Is the NCAA even in control of any of this?

The answer is no.

Right now the MWC is signed up for a 10-year $120 million TV deal. That is paltry compared to the reported $200 million and $150 million per year deals with ESPN for the SEC and ACC, respectively.

We saw a partial answer to some of these questions in 2005 when the league added TCU and went from eight to nine. The MWC just adjusted the payout, divided the pie into another piece. But if multiple TV markets are added, does revenue change? Obviously, TV rights for MWC teams are costly to primary investors like Comcast. Does the cable giant need to ante up more money for rights in expansion?

I think Comcast would say: "Are you kidding?" There are a ton of issues in all this mess. You don't wade in a murky pond without knowing the depth.

But again, in this current arena of rumors and conjecture, we can get ahead of ourselves, just like the Pac-10 did by firing up Utah with "courting talk" this winter then looked for greener pastures in a matter of weeks when numbers showed Utah and Colorado add little to the pot.

No, the league did the right thing.

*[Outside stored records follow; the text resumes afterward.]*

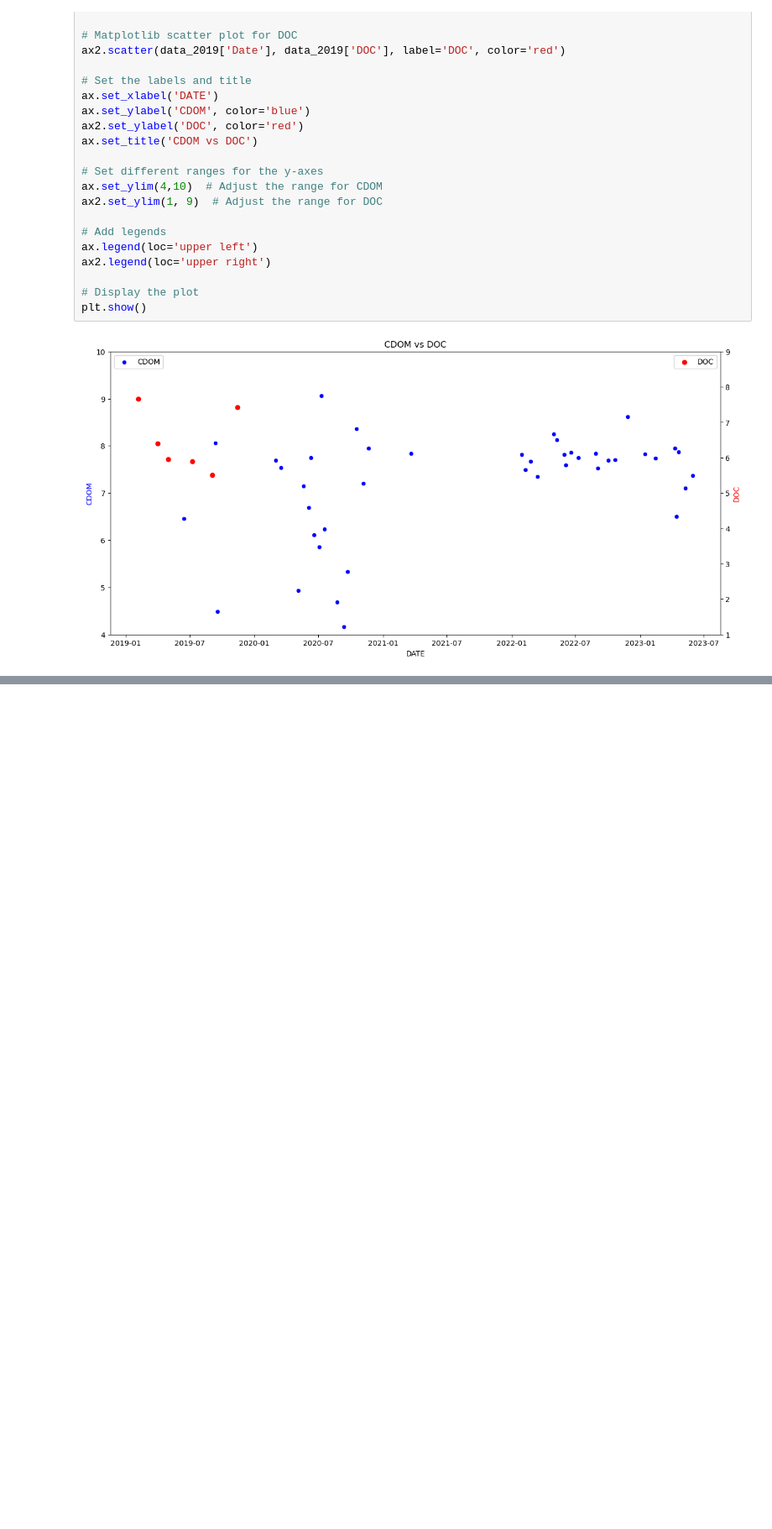
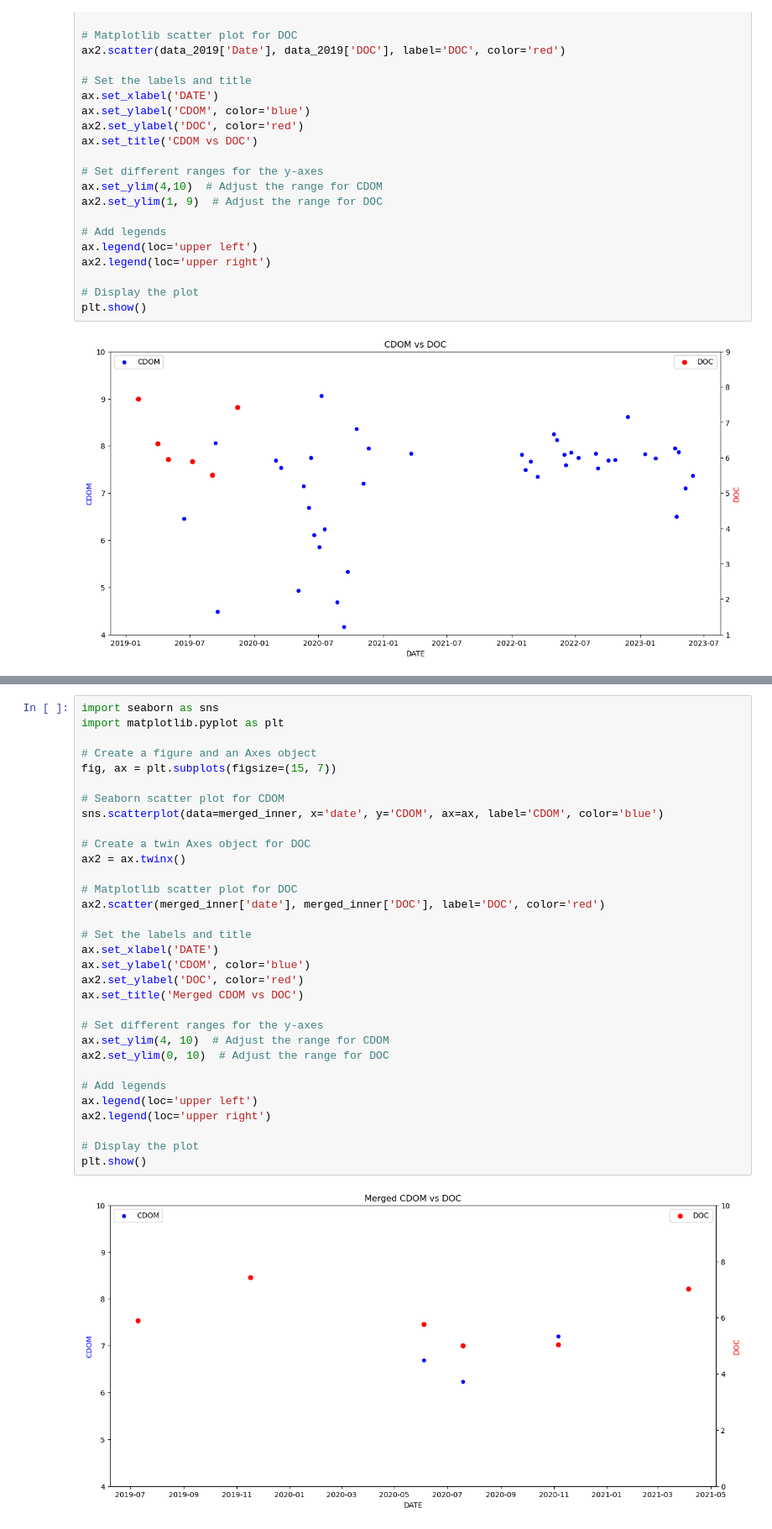
Before and after one commit to aisha1021/CDOM-DOM-BAND_Reflectance_Big_Moose_Lake_SENTINEL_2, a Jupyter notebook: BIG_MOOSE_LAKE_CDOM_DOC_SENTINEL2.ipynb, the cells around one changed output, grey strips where cells are left out. Shown at 84% size. Cells and saved outputs as stored; diff of their text form; blank space fills up the shorter version.

```diff
--- a/BIG_MOOSE_LAKE_CDOM_DOC_SENTINEL2.ipynb
+++ b/BIG_MOOSE_LAKE_CDOM_DOC_SENTINEL2.ipynb
@@ -749,0 +832,34 @@ plt.show()
+# %%
+import seaborn as sns
+import matplotlib.pyplot as plt
+
+# Create a figure and an Axes object
+fig, ax = plt.subplots(figsize=(15, 7))
+
+# Seaborn scatter plot for CDOM
+sns.scatterplot(data=merged_inner, x='date', y='CDOM', ax=ax, label='CDOM', color='blue')
+
+# Create a twin Axes object for DOC
+ax2 = ax.twinx()
+
+# Matplotlib scatter plot for DOC
+ax2.scatter(merged_inner['date'], merged_inner['DOC'], label='DOC', color='red')
+
+# Set the labels and title
+ax.set_xlabel('DATE')
+ax.set_ylabel('CDOM', color='blue')
+ax2.set_ylabel('DOC', color='red')
+ax.set_title('Merged CDOM vs DOC')
+
+# Set different ranges for the y-axes
+ax.set_ylim(4, 10)  # Adjust the range for CDOM
+ax2.set_ylim(0, 10)  # Adjust the range for DOC
+
+# Add legends
+ax.legend(loc='upper left')
+ax2.legend(loc='upper right')
+
+# Display the plot
+plt.show()
+# %% [output]
+[figure, added]
```
Also changed, not shown: parts of 8 cells of this notebook.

There is no need to start making moves when so much is unknown.

Good for the MWC eggheads.

They got this one right on Monday.